Dead Trees and Downy Woodpeckers
I have a thing about dead trees.
As someone who owns five chain saws, two of which I bought myself, the third was a gift from the Grove Park Inn (that’s a story for another time), the fourth was left behind by a renter who skipped out in the middle of the night, and the last came as part of Leigh Ann’s dowry, there was a time when a dead tree didn’t stand a chance in my yard.
Today, however, I down more trees with my printer than I do with any of my five chainsaws.
Some might attribute my hesitancy to pick up my Stihl chainsaw to a friend who a few years ago was cutting a limb above his head when the churning chain, hitting a knot, bounced back directly into his face, but it actually has more to do with a woodpecker.
Eleven years ago, soon after I had moved into my 1970s rancher nestled into the western crest of a wooded knoll seven miles southeast of Asheville, I discovered an ancient, towering pine tree near the north side of my house.

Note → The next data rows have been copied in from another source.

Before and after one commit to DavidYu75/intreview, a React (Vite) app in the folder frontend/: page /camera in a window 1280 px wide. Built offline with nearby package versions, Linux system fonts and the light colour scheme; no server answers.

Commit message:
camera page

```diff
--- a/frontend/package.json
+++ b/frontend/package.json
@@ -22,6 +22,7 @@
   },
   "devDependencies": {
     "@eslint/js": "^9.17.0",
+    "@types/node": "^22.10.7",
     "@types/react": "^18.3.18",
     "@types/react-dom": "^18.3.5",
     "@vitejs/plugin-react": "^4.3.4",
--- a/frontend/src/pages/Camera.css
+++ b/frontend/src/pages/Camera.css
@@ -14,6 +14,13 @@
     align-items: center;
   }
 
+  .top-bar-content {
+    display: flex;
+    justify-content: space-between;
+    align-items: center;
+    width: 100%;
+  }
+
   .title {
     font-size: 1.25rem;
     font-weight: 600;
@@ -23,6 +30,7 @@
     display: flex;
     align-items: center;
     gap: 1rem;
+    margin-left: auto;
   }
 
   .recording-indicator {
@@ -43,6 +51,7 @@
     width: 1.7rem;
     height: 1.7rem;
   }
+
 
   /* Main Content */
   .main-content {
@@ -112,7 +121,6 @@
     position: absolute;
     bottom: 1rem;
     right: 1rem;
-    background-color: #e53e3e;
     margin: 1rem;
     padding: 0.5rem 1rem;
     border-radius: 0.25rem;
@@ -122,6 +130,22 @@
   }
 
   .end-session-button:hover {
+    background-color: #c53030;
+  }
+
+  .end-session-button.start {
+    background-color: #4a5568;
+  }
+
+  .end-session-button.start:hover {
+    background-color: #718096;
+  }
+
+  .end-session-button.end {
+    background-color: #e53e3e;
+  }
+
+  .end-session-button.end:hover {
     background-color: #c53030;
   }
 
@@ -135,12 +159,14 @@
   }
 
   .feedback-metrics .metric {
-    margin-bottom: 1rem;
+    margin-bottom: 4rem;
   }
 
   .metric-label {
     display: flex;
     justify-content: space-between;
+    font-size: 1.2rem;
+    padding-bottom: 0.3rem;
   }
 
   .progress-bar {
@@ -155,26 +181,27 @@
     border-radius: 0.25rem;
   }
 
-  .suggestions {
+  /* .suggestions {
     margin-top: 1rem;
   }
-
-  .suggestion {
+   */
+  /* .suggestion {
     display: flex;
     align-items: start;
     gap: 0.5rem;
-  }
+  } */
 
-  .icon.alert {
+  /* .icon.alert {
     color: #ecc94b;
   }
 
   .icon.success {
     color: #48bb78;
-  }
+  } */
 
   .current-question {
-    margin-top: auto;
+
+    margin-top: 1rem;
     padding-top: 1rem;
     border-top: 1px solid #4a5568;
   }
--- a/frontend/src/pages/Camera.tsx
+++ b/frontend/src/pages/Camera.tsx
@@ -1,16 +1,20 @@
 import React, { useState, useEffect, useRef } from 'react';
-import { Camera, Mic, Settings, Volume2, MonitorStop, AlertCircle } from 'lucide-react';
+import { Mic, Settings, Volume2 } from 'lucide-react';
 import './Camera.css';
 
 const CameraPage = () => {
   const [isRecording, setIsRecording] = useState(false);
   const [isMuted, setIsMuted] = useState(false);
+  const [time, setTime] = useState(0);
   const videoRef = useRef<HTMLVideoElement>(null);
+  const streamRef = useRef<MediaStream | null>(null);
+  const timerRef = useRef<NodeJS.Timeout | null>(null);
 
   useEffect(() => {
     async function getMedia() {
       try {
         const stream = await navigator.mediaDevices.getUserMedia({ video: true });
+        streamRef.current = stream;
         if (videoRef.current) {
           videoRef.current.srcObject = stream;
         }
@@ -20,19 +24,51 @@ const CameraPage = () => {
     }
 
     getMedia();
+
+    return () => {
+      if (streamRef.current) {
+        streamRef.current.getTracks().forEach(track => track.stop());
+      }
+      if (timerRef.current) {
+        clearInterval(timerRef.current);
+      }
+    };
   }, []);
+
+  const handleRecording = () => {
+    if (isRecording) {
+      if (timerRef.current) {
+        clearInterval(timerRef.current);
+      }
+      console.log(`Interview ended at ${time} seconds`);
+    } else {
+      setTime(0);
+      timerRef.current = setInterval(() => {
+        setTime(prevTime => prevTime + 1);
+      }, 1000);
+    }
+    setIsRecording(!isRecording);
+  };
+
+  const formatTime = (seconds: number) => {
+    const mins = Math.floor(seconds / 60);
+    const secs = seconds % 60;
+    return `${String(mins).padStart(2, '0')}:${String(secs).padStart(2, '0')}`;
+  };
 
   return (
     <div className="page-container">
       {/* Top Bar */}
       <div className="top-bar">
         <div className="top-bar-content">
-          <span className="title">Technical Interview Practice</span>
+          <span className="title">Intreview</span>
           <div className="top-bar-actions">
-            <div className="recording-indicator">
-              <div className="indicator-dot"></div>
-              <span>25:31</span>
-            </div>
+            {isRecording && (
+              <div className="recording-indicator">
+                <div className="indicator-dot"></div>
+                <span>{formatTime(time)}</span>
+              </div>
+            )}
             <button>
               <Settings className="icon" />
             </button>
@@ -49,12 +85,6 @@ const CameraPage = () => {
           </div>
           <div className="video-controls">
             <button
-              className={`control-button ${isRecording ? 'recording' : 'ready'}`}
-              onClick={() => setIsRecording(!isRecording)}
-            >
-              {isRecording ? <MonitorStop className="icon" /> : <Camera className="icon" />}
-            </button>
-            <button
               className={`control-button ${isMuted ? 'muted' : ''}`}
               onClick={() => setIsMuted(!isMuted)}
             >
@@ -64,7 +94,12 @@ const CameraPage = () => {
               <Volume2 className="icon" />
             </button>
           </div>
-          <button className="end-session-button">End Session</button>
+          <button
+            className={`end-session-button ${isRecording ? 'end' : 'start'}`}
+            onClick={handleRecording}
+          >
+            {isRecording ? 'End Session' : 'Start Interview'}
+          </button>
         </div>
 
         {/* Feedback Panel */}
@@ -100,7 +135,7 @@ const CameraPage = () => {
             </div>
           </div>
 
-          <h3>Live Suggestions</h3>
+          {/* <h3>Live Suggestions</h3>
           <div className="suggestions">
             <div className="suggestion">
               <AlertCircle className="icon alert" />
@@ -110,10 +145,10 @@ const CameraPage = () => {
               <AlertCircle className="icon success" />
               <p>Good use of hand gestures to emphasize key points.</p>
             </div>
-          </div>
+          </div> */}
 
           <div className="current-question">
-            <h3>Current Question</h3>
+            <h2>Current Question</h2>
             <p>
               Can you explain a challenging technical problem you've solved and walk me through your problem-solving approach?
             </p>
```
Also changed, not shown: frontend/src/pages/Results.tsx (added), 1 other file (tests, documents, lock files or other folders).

It had evaded the swath cut by loggers decades earlier simply because of the steepness of the slope, but had died of old age many years before my arrival. The remaining twisted, sculpted trunk had long since been stripped of all but the largest of its appendage of limbs, yet stood as proud as any statue in Rodin’s garden in Paris.
Unsure what to do with my towering roommate, I called in an arborist who gave me a choice: for $300 he could take it down, or for $300 he could gingerly climb and secure it with two steel cables lashed around its top and stretched to the trunks of a pair of nearby stalwart poplar trees.
The choice was somewhat complicated by a few other factors, namely a family of raccoons who had made the hollow trunk their home, a pair of squirrels nesting in the top, and a number of woodpeckers who feasted on the colony of ants and insects steadily perforating the once stately trunk.
The decision was actually quite easy, and for another ten years the towering, sculpted pine stood just a few feet from my deck, until not even the twisted steel cables could prevent the trunk from literally disintegrating beneath its own weight. One day I came home to a hole in the sky.
And yesterday I found myself standing not far from where the once proud pine still lay on the forest floor, now nearly covered by a shroud of rhododendron and honeysuckle, and still home to yet another family of raccoons. I was staring skyward at yet another dead tree, this one an oak struck down in the prime of its youth by some nameless malady.
Practicality argued for taking it down before it fell on its own accord, possibly toward our deck, and I was prepared to make that decision. As I stood there, staring upward, judging the depth of the cut of my wedge that would bring it down precisely between two healthy pines a few yards away, a mother woodpecker glided down from the overhead canopy of pine boughs and lit on the peeling bark. As she began flinging pieces of bark to the ground, exposing a line of beetles boring into the oak beneath it, a young fledgling awkwardly fluttered down beside her and eagerly began devouring the tasty beetles. Obvious to me and my pending decision, the mother and daughter enjoyed their Sunday brunch together.
And so it was that at the end of the day the dead oak still stood, and will remain there indefinitely.
Some risks you just have to be willing to take.
Even if just for a downy woodpecker and her daughter.
Until next Monday,
Have a great week!